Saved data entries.
>>

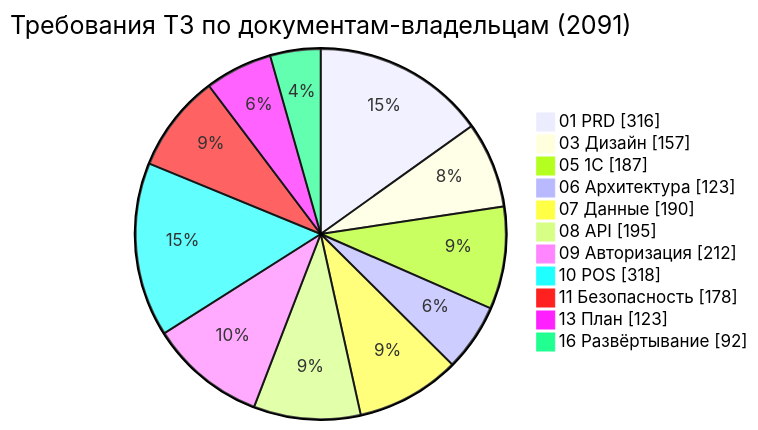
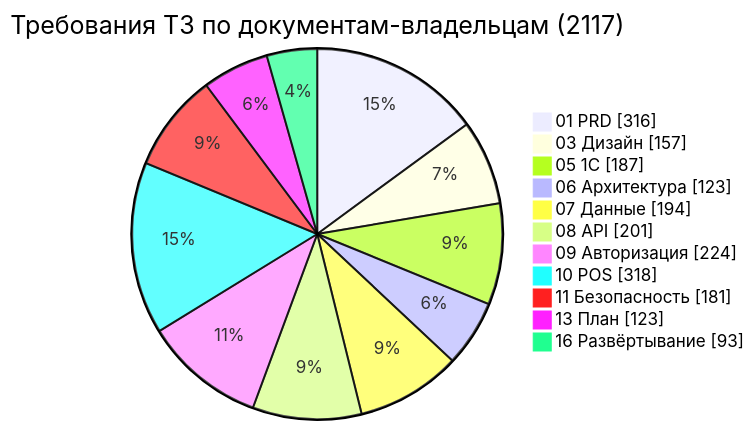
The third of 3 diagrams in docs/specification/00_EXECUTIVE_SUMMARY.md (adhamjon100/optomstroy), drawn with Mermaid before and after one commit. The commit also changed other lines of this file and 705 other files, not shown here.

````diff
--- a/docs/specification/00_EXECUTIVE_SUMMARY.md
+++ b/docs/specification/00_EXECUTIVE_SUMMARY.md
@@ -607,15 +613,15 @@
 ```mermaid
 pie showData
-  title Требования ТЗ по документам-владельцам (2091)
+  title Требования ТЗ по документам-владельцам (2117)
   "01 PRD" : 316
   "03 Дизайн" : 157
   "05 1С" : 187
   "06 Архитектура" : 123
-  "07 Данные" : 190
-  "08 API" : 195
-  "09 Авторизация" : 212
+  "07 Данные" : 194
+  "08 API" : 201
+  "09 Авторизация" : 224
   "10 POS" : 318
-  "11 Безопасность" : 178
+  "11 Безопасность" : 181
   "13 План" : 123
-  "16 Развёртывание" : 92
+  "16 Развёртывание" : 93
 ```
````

<<
>>

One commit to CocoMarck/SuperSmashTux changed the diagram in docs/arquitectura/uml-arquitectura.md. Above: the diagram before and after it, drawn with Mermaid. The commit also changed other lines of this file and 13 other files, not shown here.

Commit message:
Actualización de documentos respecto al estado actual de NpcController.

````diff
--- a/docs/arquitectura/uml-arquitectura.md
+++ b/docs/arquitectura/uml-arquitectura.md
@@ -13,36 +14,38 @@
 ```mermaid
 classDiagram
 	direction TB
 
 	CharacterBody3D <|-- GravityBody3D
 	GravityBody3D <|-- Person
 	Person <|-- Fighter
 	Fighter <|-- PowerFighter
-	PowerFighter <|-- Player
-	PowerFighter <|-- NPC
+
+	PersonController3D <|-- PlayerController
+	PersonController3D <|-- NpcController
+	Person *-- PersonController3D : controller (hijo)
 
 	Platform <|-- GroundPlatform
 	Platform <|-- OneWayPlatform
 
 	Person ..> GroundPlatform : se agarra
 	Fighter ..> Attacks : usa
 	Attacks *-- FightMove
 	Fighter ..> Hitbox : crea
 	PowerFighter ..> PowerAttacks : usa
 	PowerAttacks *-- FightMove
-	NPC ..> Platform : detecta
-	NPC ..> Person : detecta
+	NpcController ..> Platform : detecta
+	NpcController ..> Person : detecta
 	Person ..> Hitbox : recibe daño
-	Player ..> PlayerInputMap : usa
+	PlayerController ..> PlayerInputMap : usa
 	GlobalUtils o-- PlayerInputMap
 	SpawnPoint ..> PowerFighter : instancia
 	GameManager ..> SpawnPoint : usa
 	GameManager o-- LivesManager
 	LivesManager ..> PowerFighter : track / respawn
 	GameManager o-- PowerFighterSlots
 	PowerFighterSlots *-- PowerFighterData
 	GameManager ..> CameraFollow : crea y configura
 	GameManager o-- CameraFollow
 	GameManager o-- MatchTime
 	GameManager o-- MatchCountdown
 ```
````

<<
>>

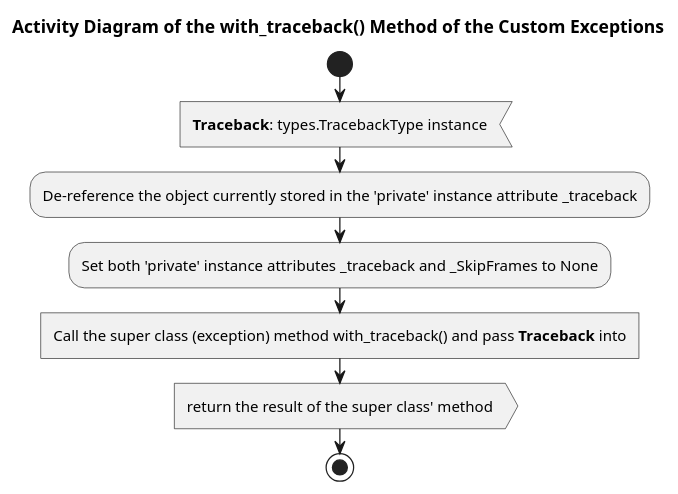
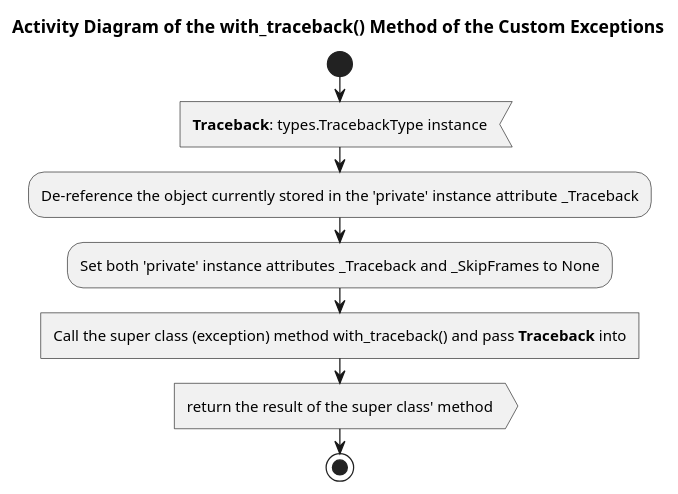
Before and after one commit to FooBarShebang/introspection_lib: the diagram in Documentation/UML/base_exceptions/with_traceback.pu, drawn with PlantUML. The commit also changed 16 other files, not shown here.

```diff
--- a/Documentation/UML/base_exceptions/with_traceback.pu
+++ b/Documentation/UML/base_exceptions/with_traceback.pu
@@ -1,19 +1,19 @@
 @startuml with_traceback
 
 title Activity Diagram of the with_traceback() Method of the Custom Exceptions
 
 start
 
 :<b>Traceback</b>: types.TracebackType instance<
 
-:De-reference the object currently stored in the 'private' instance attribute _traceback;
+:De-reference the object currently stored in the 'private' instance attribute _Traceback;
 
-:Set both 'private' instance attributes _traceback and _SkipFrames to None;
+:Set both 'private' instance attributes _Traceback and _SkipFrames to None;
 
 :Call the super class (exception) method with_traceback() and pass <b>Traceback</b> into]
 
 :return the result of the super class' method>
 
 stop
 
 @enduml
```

<<

DIRECTIONS.
Could you give the number of lines in the entries that contain the string "PowerFighterSlots"? Only the number, please.

ANSWER SECTION.
2